Segment Start: LISTED RECORDS

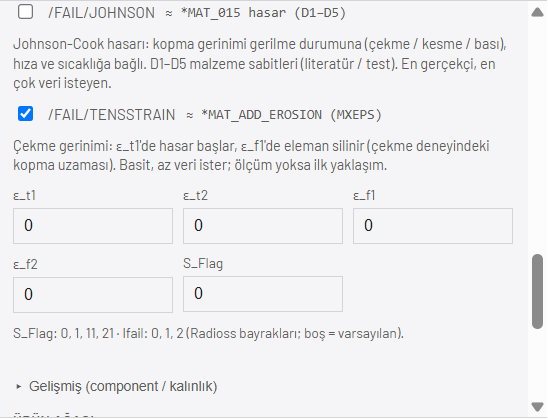
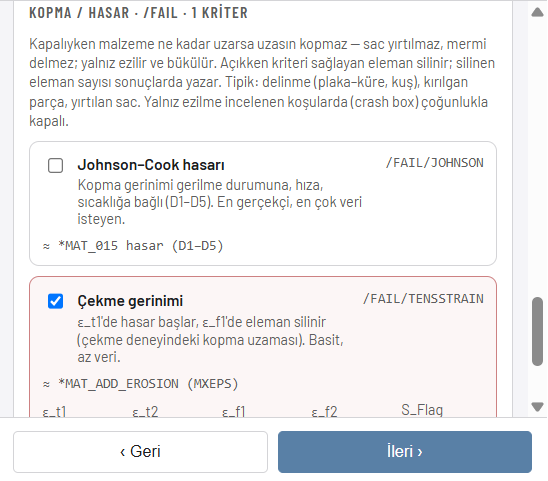
style(ui): crash malzeme davranışı (LAW2) ve /FAIL Uzman düzeninde — Akma ve pekleşme / Hız etkisi / Sıcaklık / Basit kopma bölümleri, formüller, birimli hizalı alanlar, hız-sıcaklık artık gizli değil; /FAIL kart kutuları; Belgeler görselleri güncellendi

diff --git a/frontend/src/components/CrashMaterialCard.tsx b/frontend/src/components/CrashMaterialCard.tsx
@@ -237,19 +237,30 @@ export default function CrashMaterialCard({
       <input value={value[key]} disabled={disabled} onChange={(e) => set({ [key]: e.target.value })} />
     </label>
   );
-  const failField = <R extends FailJohnsonRow | FailTensRow>(
+  /** Uzman düzeni alanı: kısa etiket + birim; erişilebilir ad eski etiket (testler / ekran okuyucu). */
+  const xf = (key: ScalarKey, aria: string, label: string, unit?: string, placeholder = "boş") => (
+    <label className="crash-expert-field" key={key}>
+      <span>{label}</span>
+      <span className="crash-card-input">
+        <input aria-label={aria} value={value[key]} placeholder={placeholder} disabled={disabled} onChange={(e) => set({ [key]: e.target.value })} />
+        {unit && <span className="crash-card-unit">{unit}</span>}
+      </span>
+    </label>
+  );
+  const xfail = <R extends FailJohnsonRow | FailTensRow>(
     row: R,
     key: keyof R & string,
+    aria: string,
     label: string,
     apply: (next: R) => void,
+    unit?: string,
   ) => (
-    <label className="mesh-field">
+    <label className="crash-expert-field" key={key}>
       <span>{label}</span>
-      <input
-        value={row[key] as string}
-        disabled={disabled}
-        onChange={(e) => apply({ ...row, [key]: e.target.value })}
-      />
+      <span className="crash-card-input">
+        <input aria-label={aria} value={row[key] as string} placeholder="boş" disabled={disabled} onChange={(e) => apply({ ...row, [key]: e.target.value })} />
+        {unit && <span className="crash-card-unit">{unit}</span>}
+      </span>
     </label>
   );
   const law = value.law;
@@ -271,39 +282,53 @@ export default function CrashMaterialCard({
       <KwRef card={law === "elastic" ? "/MAT/LAW1" : law === "plastic" ? "/MAT/LAW2" : "/MAT/LAW36"} />
 
       {law === "plastic" && (
-        <>
-          <div className="mesh-grid">
-            {field("sigmaY", "σy (Pa) — boşsa atanan malzeme")}
-            {field("hardenB", "LAW2 b (MPa)")}
-            {field("hardenN", "LAW2 n")}
-            {field("epsPMax", "EPS_p_max")}
-            {field("sigMax0", "SIG_max0 (MPa)")}
-          </div>
+        <div className="crash-law-sections">
+          <p className="crash-expert-title">Akma ve pekleşme <span className="crash-formula">σ = a + b·εₚⁿ</span></p>
           <p className="crash-behavior-hint">
-            σy: akma gerilmesi (boşsa kütüphane malzemesinin Rp0.2'si). b, n: pekleşme — b büyüdükçe
-            ezildikçe daha çok sertleşir. EPS_p_max: bu plastik gerinime ulaşan eleman silinir (boş = kapalı;
-            basit bir kopma sınırı). SIG_max0: gerilme tavanı (boş = yok).
+            a = akma (boşsa kütüphane malzemesinin Rp0.2'si); b, n pekleşme — b büyüdükçe ezildikçe daha çok
+            sertleşir. SIG_max0: gerilme tavanı (boş = yok).
           </p>
-          <details className="crash-mat-section">
-            <summary>Hız / sıcaklık etkisi — Johnson-Cook (boş = yok)</summary>
-            <p className="crash-behavior-hint">
-              Metaller hızlı yüklemede sertleşir: c hız katsayısı, ε̇₀ referans hız; m ve sıcaklıklar ısınma
-              ile yumuşamayı verir. Değerler malzemeye özgü, literatürden (ör. Johnson-Cook tabloları).
-            </p>
-            <div className="mesh-grid">
-              {field("jcC", "c")}
-              {field("jcEps0", "ε̇₀ (1/s)")}
-              {field("jcIcc", "ICC")}
-              {field("jcFsmooth", "Fsmooth")}
-              {field("jcFcut", "F_cut (Hz)")}
-              {field("jcChard", "Chard")}
-              {field("jcM", "m")}
-              {field("jcTmelt", "T_melt (K)")}
-              {field("jcRhoCp", "ρCp (J/m³K)")}
-              {field("jcTr", "T_r (K)")}
-            </div>
-          </details>
-        </>
+          <div className="crash-expert-grid cols-2">
+            {xf("sigmaY", "σy (Pa) — boşsa atanan malzeme", "a · akma σy", "Pa", "kütüphane")}
+            {xf("sigMax0", "SIG_max0 (MPa)", "SIG_max0 · tavan", "MPa")}
+            {xf("hardenB", "LAW2 b (MPa)", "b · pekleşme", "MPa")}
+            {xf("hardenN", "LAW2 n", "n · üs")}
+          </div>
+
+          <p className="crash-expert-title">Hız etkisi <span className="crash-formula">σ·(1 + c·ln(ε̇/ε̇₀))</span></p>
+          <p className="crash-behavior-hint">
+            Metaller hızlı yüklemede sertleşir: σ × (1 + c·ln(ε̇/ε̇₀)). c = 0 → hız etkisi yok. Fsmooth / F_cut
+            şekil değiştirme hızını süzer.
+          </p>
+          <div className="crash-expert-grid cols-3">
+            {xf("jcC", "c", "c · hız katsayısı")}
+            {xf("jcEps0", "ε̇₀ (1/s)", "ε̇₀ · referans", "1/s")}
+            {xf("jcIcc", "ICC", "ICC")}
+            {xf("jcFsmooth", "Fsmooth", "Fsmooth")}
+            {xf("jcFcut", "F_cut (Hz)", "F_cut", "Hz")}
+            {xf("jcChard", "Chard", "Chard")}
+          </div>
+
+          <p className="crash-expert-title">Sıcaklık etkisi</p>
+          <p className="crash-behavior-hint">
+            Plastik iş ısıya döner, malzeme yumuşar: m üssü, erime ve referans sıcaklığı, ρ·Cp. Boş = sıcaklık
+            etkisi yok.
+          </p>
+          <div className="crash-expert-grid cols-2">
+            {xf("jcM", "m", "m · yumuşama üssü")}
+            {xf("jcTmelt", "T_melt (K)", "T_melt · erime", "K")}
+            {xf("jcTr", "T_r (K)", "T_r · referans", "K")}
+            {xf("jcRhoCp", "ρCp (J/m³K)", "ρ·Cp", "J/m³K")}
+          </div>
+
+          <p className="crash-expert-title">Basit kopma sınırı</p>
+          <p className="crash-behavior-hint">
+            Bu plastik gerinime ulaşan eleman silinir (boş = kapalı). Daha ayrıntılı kopma için aşağıdaki /FAIL kartları.
+          </p>
+          <div className="crash-expert-grid cols-2">
+            {xf("epsPMax", "EPS_p_max", "EPS_p_max · kopma gerinimi")}
+          </div>
+        </div>
       )}
 
       {law === "tabulated" && (
@@ -386,74 +411,76 @@ export default function CrashMaterialCard({
         </>
       )}
 
-      <details className="crash-mat-section" open={failCount > 0 || undefined}>
-        <summary>
-          Kopma / hasar — /FAIL{failCount > 0 ? ` · ${failCount} kriter` : " · kapalı"}
-        </summary>
+      <div className="crash-law-sections">
+        <p className="crash-expert-title">
+          Kopma / hasar · /FAIL{failCount > 0 ? ` · ${failCount} kriter` : " · kapalı"}
+        </p>
         <p className="crash-behavior-hint" data-testid="crash-fail-intro">
-          Kapalıyken malzeme ne kadar uzarsa uzasın kopmaz — sac yırtılmaz, cam kırılmaz, mermi delmez;
-          yalnız ezilir ve bükülür. Açıkken seçilen kriter sağlanan eleman modelden silinir: yırtılma,
-          delinme, kırılma görünür, silinen eleman sayısı sonuçlarda yazar.
+          Kapalıyken malzeme ne kadar uzarsa uzasın kopmaz — sac yırtılmaz, mermi delmez; yalnız ezilir ve
+          bükülür. Açıkken kriteri sağlayan eleman silinir; silinen eleman sayısı sonuçlarda yazar. Tipik:
+          delinme (plaka–küre, kuş), kırılgan parça, yırtılan sac. Yalnız ezilme incelenen koşularda (crash box)
+          çoğunlukla kapalı.
         </p>
-        <p className="crash-behavior-hint">
-          Tipik kullanım: delinme / penetrasyon (plaka–küre, mermi, kuş çarpması), kırılgan parça (cam,
-          döküm), yırtılan sac, kopan bağlantı. Yalnız ezilme / katlanma incelenen koşularda (ör. crash
-          box) çoğunlukla kapalı tutulur.
-        </p>
-        <label className="material-check">
-          <input
-            type="checkbox"
-            checked={j != null}
-            disabled={disabled}
-            onChange={(e) => set({ failJohnson: e.target.checked ? { ...JOHNSON_DEFAULT } : null })}
-          />
-          /FAIL/JOHNSON
+        <div className={j ? "crash-fail-tile active" : "crash-fail-tile"}>
+          <label className="crash-fail-head">
+            <input
+              type="checkbox"
+              aria-label="/FAIL/JOHNSON"
+              checked={j != null}
+              disabled={disabled}
+              onChange={(e) => set({ failJohnson: e.target.checked ? { ...JOHNSON_DEFAULT } : null })}
+            />
+            <span className="crash-fail-text">
+              <strong>Johnson–Cook hasarı</strong>
+              <span>Kopma gerinimi gerilme durumuna, hıza, sıcaklığa bağlı (D1–D5). En gerçekçi, en çok veri isteyen.</span>
+            </span>
+            <code>/FAIL/JOHNSON</code>
+          </label>
           <KwRef card="/FAIL/JOHNSON" />
-        </label>
-        <p className="crash-behavior-hint">
-          Johnson-Cook hasarı: kopma gerinimi gerilme durumuna (çekme / kesme / bası), hıza ve sıcaklığa
-          bağlı. D1–D5 malzeme sabitleri (literatür / test). En gerçekçi, en çok veri isteyen.
-        </p>
-        {j && (
-          <div className="mesh-grid">
-            {(["d1", "d2", "d3", "d4", "d5"] as const).map((k) => (
-              <Fragment key={k}>
-                {failField(j, k, k.toUpperCase(), (n) => set({ failJohnson: n }))}
-              </Fragment>
-            ))}
-            {failField(j, "eps0", "ε̇₀ (1/s)", (n) => set({ failJohnson: n }))}
-            {failField(j, "ifailSh", "Ifail_sh", (n) => set({ failJohnson: n }))}
-            {failField(j, "ifailSo", "Ifail_so", (n) => set({ failJohnson: n }))}
-            {failField(j, "dadv", "Dadv", (n) => set({ failJohnson: n }))}
-          </div>
-        )}
-        <label className="material-check">
-          <input
-            type="checkbox"
-            checked={t != null}
-            disabled={disabled}
-            onChange={(e) => set({ failTens: e.target.checked ? { ...TENS_DEFAULT } : null })}
-          />
-          /FAIL/TENSSTRAIN
+          {j && (
+            <div className="crash-expert-grid cols-5">
+              {(["d1", "d2", "d3", "d4", "d5"] as const).map((k) => (
+                <Fragment key={k}>{xfail(j, k, k.toUpperCase(), k.toUpperCase(), (n) => set({ failJohnson: n }))}</Fragment>
+              ))}
+            </div>
+          )}
+          {j && (
+            <div className="crash-expert-grid cols-4">
+              {xfail(j, "eps0", "ε̇₀ (1/s)", "ε̇₀", (n) => set({ failJohnson: n }), "1/s")}
+              {xfail(j, "ifailSh", "Ifail_sh", "Ifail_sh", (n) => set({ failJohnson: n }))}
+              {xfail(j, "ifailSo", "Ifail_so", "Ifail_so", (n) => set({ failJohnson: n }))}
+              {xfail(j, "dadv", "Dadv", "Dadv", (n) => set({ failJohnson: n }))}
+            </div>
+          )}
+        </div>
+        <div className={t ? "crash-fail-tile active" : "crash-fail-tile"}>
+          <label className="crash-fail-head">
+            <input
+              type="checkbox"
+              aria-label="/FAIL/TENSSTRAIN"
+              checked={t != null}
+              disabled={disabled}
+              onChange={(e) => set({ failTens: e.target.checked ? { ...TENS_DEFAULT } : null })}
+            />
+            <span className="crash-fail-text">
+              <strong>Çekme gerinimi</strong>
+              <span>ε_t1'de hasar başlar, ε_f1'de eleman silinir (çekme deneyindeki kopma uzaması). Basit, az veri.</span>
+            </span>
+            <code>/FAIL/TENSSTRAIN</code>
+          </label>
           <KwRef card="/FAIL/TENSSTRAIN" />
-        </label>
-        <p className="crash-behavior-hint">
-          Çekme gerinimi: ε_t1'de hasar başlar, ε_f1'de eleman silinir (çekme deneyindeki kopma uzaması).
-          Basit, az veri ister; ölçüm yoksa ilk yaklaşım.
-        </p>
-        {t && (
-          <div className="mesh-grid">
-            {failField(t, "t1", "ε_t1", (n) => set({ failTens: n }))}
-            {failField(t, "t2", "ε_t2", (n) => set({ failTens: n }))}
-            {failField(t, "f1", "ε_f1", (n) => set({ failTens: n }))}
-            {failField(t, "f2", "ε_f2", (n) => set({ failTens: n }))}
-            {failField(t, "sflag", "S_Flag", (n) => set({ failTens: n }))}
-          </div>
-        )}
-        <p className="material-assign-hint">
-          S_Flag: 0, 1, 11, 21 · Ifail: 0, 1, 2 (Radioss bayrakları; boş = varsayılan).
-        </p>
-      </details>
+          {t && (
+            <div className="crash-expert-grid cols-5">
+              {xfail(t, "t1", "ε_t1", "ε_t1", (n) => set({ failTens: n }))}
+              {xfail(t, "t2", "ε_t2", "ε_t2", (n) => set({ failTens: n }))}
+              {xfail(t, "f1", "ε_f1", "ε_f1", (n) => set({ failTens: n }))}
+              {xfail(t, "f2", "ε_f2", "ε_f2", (n) => set({ failTens: n }))}
+              {xfail(t, "sflag", "S_Flag", "S_Flag", (n) => set({ failTens: n }))}
+            </div>
+          )}
+        </div>
+        <p className="material-assign-hint">S_Flag: 0, 1, 11, 21 · Ifail: 0, 1, 2 (Radioss bayrakları; boş = varsayılan).</p>
+      </div>
     </div>
   );
 }

diff --git a/frontend/src/index.css b/frontend/src/index.css
@@ -8251,3 +8251,83 @@ p {
   border: 1px solid var(--border);
   border-radius: 6px;
 }
+
+/* LAW2 / FAIL — Uzman düzeni */
+.crash-law-sections {
+  display: flex;
+  flex-direction: column;
+  gap: 8px;
+  margin-top: 6px;
+}
+
+.crash-expert-grid.cols-5 {
+  grid-template-columns: repeat(5, minmax(0, 1fr));
+}
+
+.crash-fail-tile {
+  display: flex;
+  flex-direction: column;
+  gap: 8px;
+  padding: 10px;
+  background: var(--surface);
+  border: 1px solid var(--border);
+  border-radius: 8px;
+}
+
+.crash-fail-tile.active {
+  border: 1.5px solid color-mix(in srgb, #c94a4a 60%, var(--border));
+  background: color-mix(in srgb, #c94a4a 5%, var(--surface));
+}
+
+.crash-fail-head {
+  display: flex;
+  align-items: flex-start;
+  gap: 8px;
+  cursor: pointer;
+}
+
+.crash-fail-head input {
+  margin-top: 3px;
+}
+
+.crash-fail-text {
+  display: flex;
+  flex: 1;
+  flex-direction: column;
+  gap: 2px;
+  font-size: 12.5px;
+}
+
+.crash-fail-text span {
+  font-size: 11.5px;
+  color: var(--muted);
+}
+
+.crash-fail-head code {
+  font-size: 11px;
+  color: var(--muted);
+}
+
+.crash-formula {
+  margin-left: 6px;
+  font-family: "IBM Plex Mono", ui-monospace, monospace;
+  font-size: 11.5px;
+  font-weight: 400;
+  letter-spacing: 0;
+  text-transform: none;
+}
+
+.crash-expert-field .crash-card-input {
+  height: 34px;
+  min-width: 0;
+}
+
+.crash-expert-field .crash-card-input input {
+  flex: 1;
+  min-width: 0;
+  height: 100%;
+  padding: 0 8px;
+  background: none;
+  border: none;
+  border-radius: 6px;
+}

diff --git a/frontend/src/components/CrashMaterialSection.tsx b/frontend/src/components/CrashMaterialSection.tsx
@@ -39,13 +39,17 @@ export default function CrashMaterialSection({
 }) {
   return (
     <section className="crash-mat-section-wrap" aria-label="Crash malzeme modeli">
-      <p className="material-assignments-title">
-        {Object.keys(partCards).length > 0 ? "Crash malzeme modeli — ortak" : "Crash malzeme modeli"}
-      </p>
-      <p className="crash-behavior-hint">
-        Yukarıdaki kütüphane malzemesi E, ν, ρ ve akma gerilmesini verir. Burada çarpışmada malzemenin
-        nasıl davranacağı seçilir: akınca ne olur, kopar mı.
-      </p>
+      {!hideToggle && (
+        <>
+        <p className="material-assignments-title">
+          {Object.keys(partCards).length > 0 ? "Crash malzeme modeli — ortak" : "Crash malzeme modeli"}
+        </p>
+        <p className="crash-behavior-hint">
+          Yukarıdaki kütüphane malzemesi E, ν, ρ ve akma gerilmesini verir. Burada çarpışmada malzemenin
+          nasıl davranacağı seçilir: akınca ne olur, kopar mı.
+        </p>
+          </>
+      )}
       {!hideToggle && <DynaToggle />}
       {partIds.length > 1 && (
         <div className="crash-mat-toggles">

diff --git a/frontend/src/docs/crashDoc.ts b/frontend/src/docs/crashDoc.ts
@@ -178,8 +178,8 @@ export const CRASH_DOC: DocSection[] = [
       { name: "Parça başına model", what: "Çok parçalı modelde her parçaya ayrı kart (ör. küre LAW1, plaka LAW2)." },
     ],
     gallery: [
-      { src: IMG("08-malzeme.png"), caption: "3 Davranış ve kopma: LAW seçimi, açıklaması ve LS-DYNA karşılığı." },
-      { src: IMG("09-fail.png"), caption: "/FAIL kartları ve alanları." },
+      { src: IMG("08-malzeme.png"), caption: "3 Davranış ve kopma · LAW2: akma ve pekleşme (σ = a + b·εₚⁿ), hız etkisi (Johnson–Cook), sıcaklık, basit kopma sınırı — birimli alanlar." },
+      { src: IMG("09-fail.png"), caption: "Kopma / hasar: Johnson–Cook ve çekme gerinimi kartları; açık kart kırmızı çerçeveli, alanları altında." },
     ],
   },
   {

Segment End: LISTED RECORDS

(WHAT TO WORK ON)
Your answer should consist of copies of the lines above that include the string "eleman".

(WRITTEN RESPONSE)
-            ezildikçe daha çok sertleşir. EPS_p_max: bu plastik gerinime ulaşan eleman silinir (boş = kapalı;
+            Bu plastik gerinime ulaşan eleman silinir (boş = kapalı). Daha ayrıntılı kopma için aşağıdaki /FAIL kartları.
-          yalnız ezilir ve bükülür. Açıkken seçilen kriter sağlanan eleman modelden silinir: yırtılma,
-          delinme, kırılma görünür, silinen eleman sayısı sonuçlarda yazar.
+          bükülür. Açıkken kriteri sağlayan eleman silinir; silinen eleman sayısı sonuçlarda yazar. Tipik:
+              <span>ε_t1'de hasar başlar, ε_f1'de eleman silinir (çekme deneyindeki kopma uzaması). Basit, az veri.</span>
-          Çekme gerinimi: ε_t1'de hasar başlar, ε_f1'de eleman silinir (çekme deneyindeki kopma uzaması).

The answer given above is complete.